This is the perfect “high tea” cake.

Ingredients for cake: (recipe adapted from “The Ultimate Snowflake Collection” by Heilie Pienaar)

  •  125 butter, softened
  • 210 g caster sugar
  • 2 XL eggs
  • 30 ml red food colouring (or “crimson pink”)
  • 15 ml milk
  • 30 ml cocoa powder
  • 280 g cake flour
  • 2,5 ml salt
  • 250 ml buttermilk
  • 5 ml bicarbonate of soda
  • 15 ml white vinegar
  • 5 ml vanilla essence


  1. Grease and line 2 x 20cm round cake tins, and pre-heat oven to 180 C.
  2. Using electric beaters, cream butter and sugar. Now add eggs one at a time, beating well after each addition.
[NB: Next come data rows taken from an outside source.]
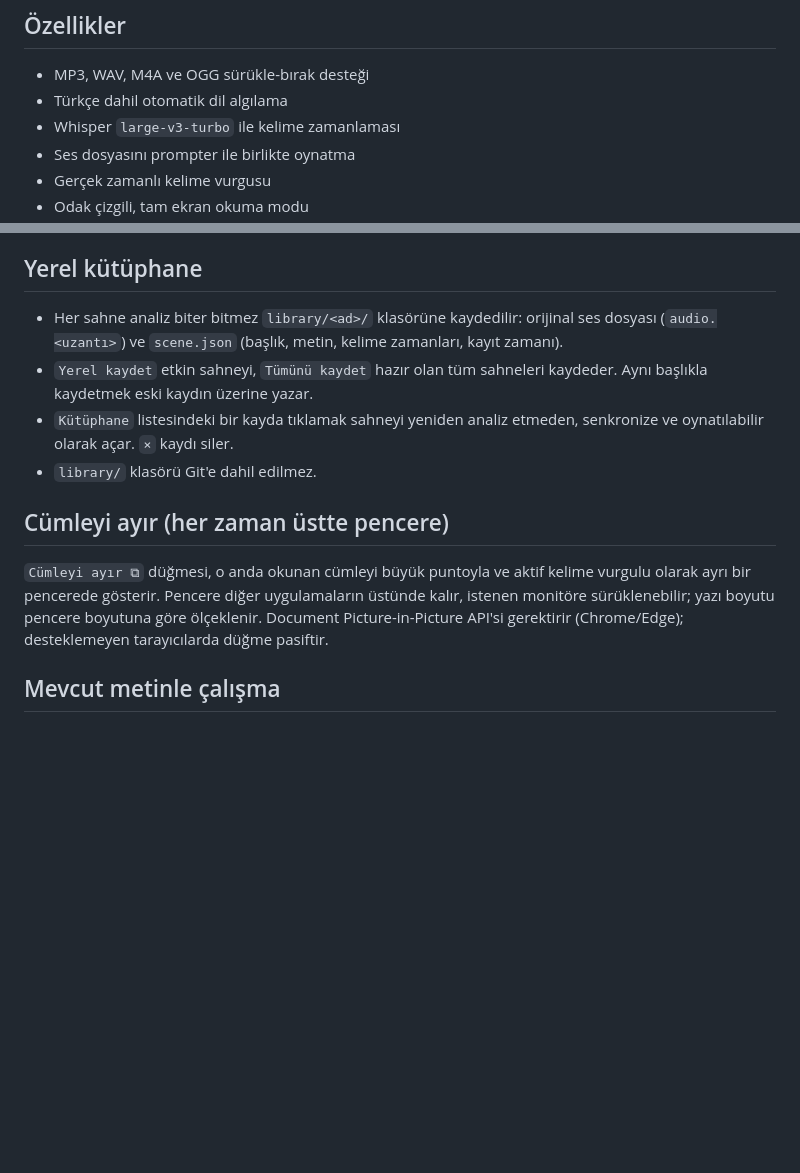
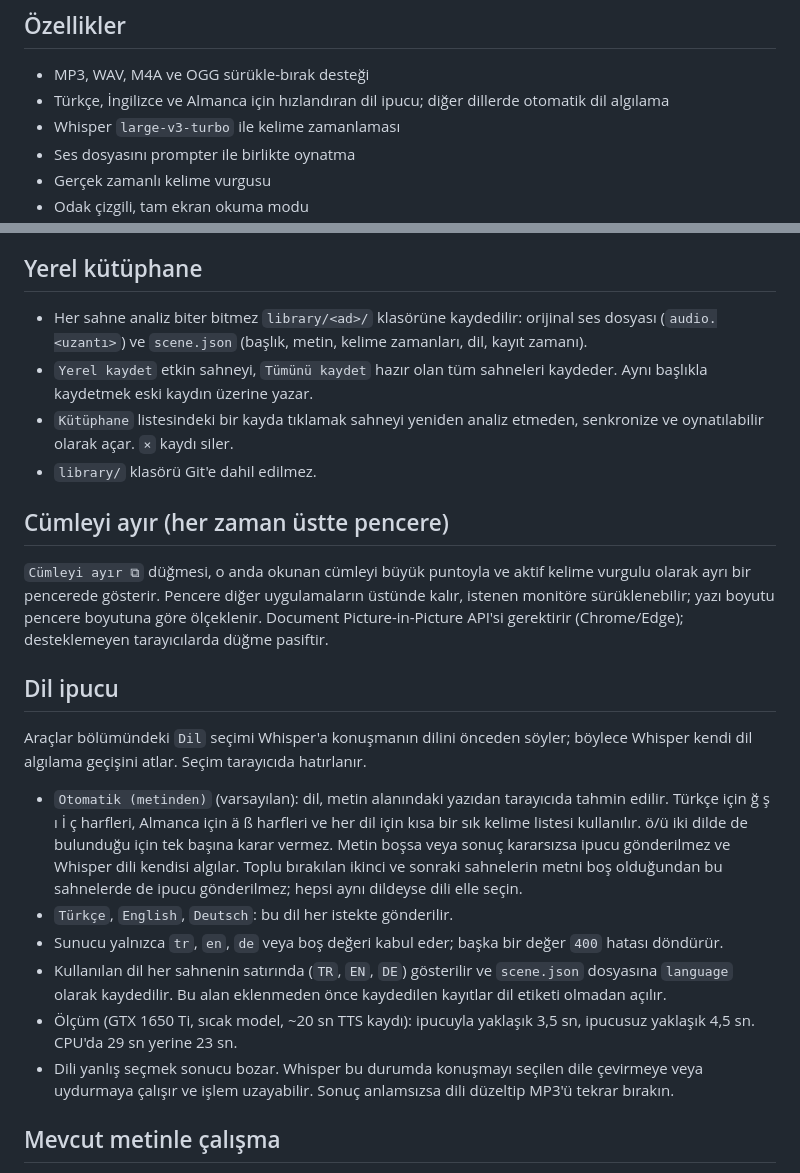
Before and after one commit to toklutimur/PromptFlow-Teleprompter, a Markdown page: README.md, 2 parts joined by grey strips. Drawn GitHub-style; blank space fills up the shorter version.

Commit message:
docs: README'ye dil ipucu notu ekle
Neden: Dil seçimi ve /align'ın yeni `language` alanı kullanıcıya
anlatılmalıydı; özellikle yanlış dil seçmenin sonucu bozduğu ve toplu
sahnelerde Otomatik modun ipucu gönderemediği bilinmeli.

Ne: "Dil ipucu" bölümü (Otomatik sezgisi, 400 davranışı, scene.json
`language` alanı, eski kayıtların açılması, ölçülen süreler), özellik
listesi ve kütüphane alan listesi güncellendi. Ölçümler TTS ile üretilmiş
kliplerden alındı; gerçek ses kayıtlarıyla ölçülmedi.

Co-Authored-By: Claude Opus 5.5 <noreply@anthropic.com>
Claude-Session: https://claude.ai/code/session_01ESy3KrBMhwHqsxL4x8Ev3R

```diff
--- a/README.md
+++ b/README.md
@@ -17,7 +17,7 @@ Sabit WPM tabanlı teleprompterlar vurgu, kelime uzatma, nefes ve duraklamalarda
 ## Özellikler
 
 - MP3, WAV, M4A ve OGG sürükle-bırak desteği
-- Türkçe dahil otomatik dil algılama
+- Türkçe, İngilizce ve Almanca için hızlandıran dil ipucu; diğer dillerde otomatik dil algılama
 - Whisper `large-v3-turbo` ile kelime zamanlaması
 - Ses dosyasını prompter ile birlikte oynatma
 - Gerçek zamanlı kelime vurgusu
@@ -70,7 +70,7 @@ Birden fazla ses dosyası seçildiğinde her biri `Sahneler` listesine ayrı bir
 
 ## Yerel kütüphane
 
-- Her sahne analiz biter bitmez `library/<ad>/` klasörüne kaydedilir: orijinal ses dosyası (`audio.<uzantı>`) ve `scene.json` (başlık, metin, kelime zamanları, kayıt zamanı).
+- Her sahne analiz biter bitmez `library/<ad>/` klasörüne kaydedilir: orijinal ses dosyası (`audio.<uzantı>`) ve `scene.json` (başlık, metin, kelime zamanları, dil, kayıt zamanı).
 - `Yerel kaydet` etkin sahneyi, `Tümünü kaydet` hazır olan tüm sahneleri kaydeder. Aynı başlıkla kaydetmek eski kaydın üzerine yazar.
 - `Kütüphane` listesindeki bir kayda tıklamak sahneyi yeniden analiz etmeden, senkronize ve oynatılabilir olarak açar. `×` kaydı siler.
 - `library/` klasörü Git'e dahil edilmez.
@@ -78,6 +78,17 @@ Birden fazla ses dosyası seçildiğinde her biri `Sahneler` listesine ayrı bir
 ## Cümleyi ayır (her zaman üstte pencere)
 
 `Cümleyi ayır ⧉` düğmesi, o anda okunan cümleyi büyük puntoyla ve aktif kelime vurgulu olarak ayrı bir pencerede gösterir. Pencere diğer uygulamaların üstünde kalır, istenen monitöre sürüklenebilir; yazı boyutu pencere boyutuna göre ölçeklenir. Document Picture-in-Picture API'si gerektirir (Chrome/Edge); desteklemeyen tarayıcılarda düğme pasiftir.
+
+## Dil ipucu
+
+Araçlar bölümündeki `Dil` seçimi Whisper'a konuşmanın dilini önceden söyler; böylece Whisper kendi dil algılama geçişini atlar. Seçim tarayıcıda hatırlanır.
+
+- `Otomatik (metinden)` (varsayılan): dil, metin alanındaki yazıdan tarayıcıda tahmin edilir. Türkçe için ğ ş ı İ ç harfleri, Almanca için ä ß harfleri ve her dil için kısa bir sık kelime listesi kullanılır. ö/ü iki dilde de bulunduğu için tek başına karar vermez. Metin boşsa veya sonuç kararsızsa ipucu gönderilmez ve Whisper dili kendisi algılar. Toplu bırakılan ikinci ve sonraki sahnelerin metni boş olduğundan bu sahnelerde de ipucu gönderilmez; hepsi aynı dildeyse dili elle seçin.
+- `Türkçe`, `English`, `Deutsch`: bu dil her istekte gönderilir.
+- Sunucu yalnızca `tr`, `en`, `de` veya boş değeri kabul eder; başka bir değer `400` hatası döndürür.
+- Kullanılan dil her sahnenin satırında (`TR`, `EN`, `DE`) gösterilir ve `scene.json` dosyasına `language` olarak kaydedilir. Bu alan eklenmeden önce kaydedilen kayıtlar dil etiketi olmadan açılır.
+- Ölçüm (GTX 1650 Ti, sıcak model, ~20 sn TTS kaydı): ipucuyla yaklaşık 3,5 sn, ipucusuz yaklaşık 4,5 sn. CPU'da 29 sn yerine 23 sn.
+- Dili yanlış seçmek sonucu bozar. Whisper bu durumda konuşmayı seçilen dile çevirmeye veya uydurmaya çalışır ve işlem uzayabilir. Sonuç anlamsızsa dili düzeltip MP3'ü tekrar bırakın.
 
 ## Mevcut metinle çalışma
 
```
Beat untill the mixture is light and fluffy.
  3. Add the food colouring and milk, then beat well.
  4. Sift the cocoa powder, cake flour and salt together. Add half the dry ingredients, then half the buttermilk. Mix well, now add the remaining half of the dry ingredients, then the buttermilk, and mix well.
  5. Dissolve the bicarb into the vinegar, then add it to the mixture along with the vanilla.  Fold it in with a spatula, then pour into the greased pans. Bake for 25 minutes or until an inserted skewer comes out clean.
  6. Remove from oven, then leave in the pans for 5 minutes before turning out to cool on a wire rack to cool completely.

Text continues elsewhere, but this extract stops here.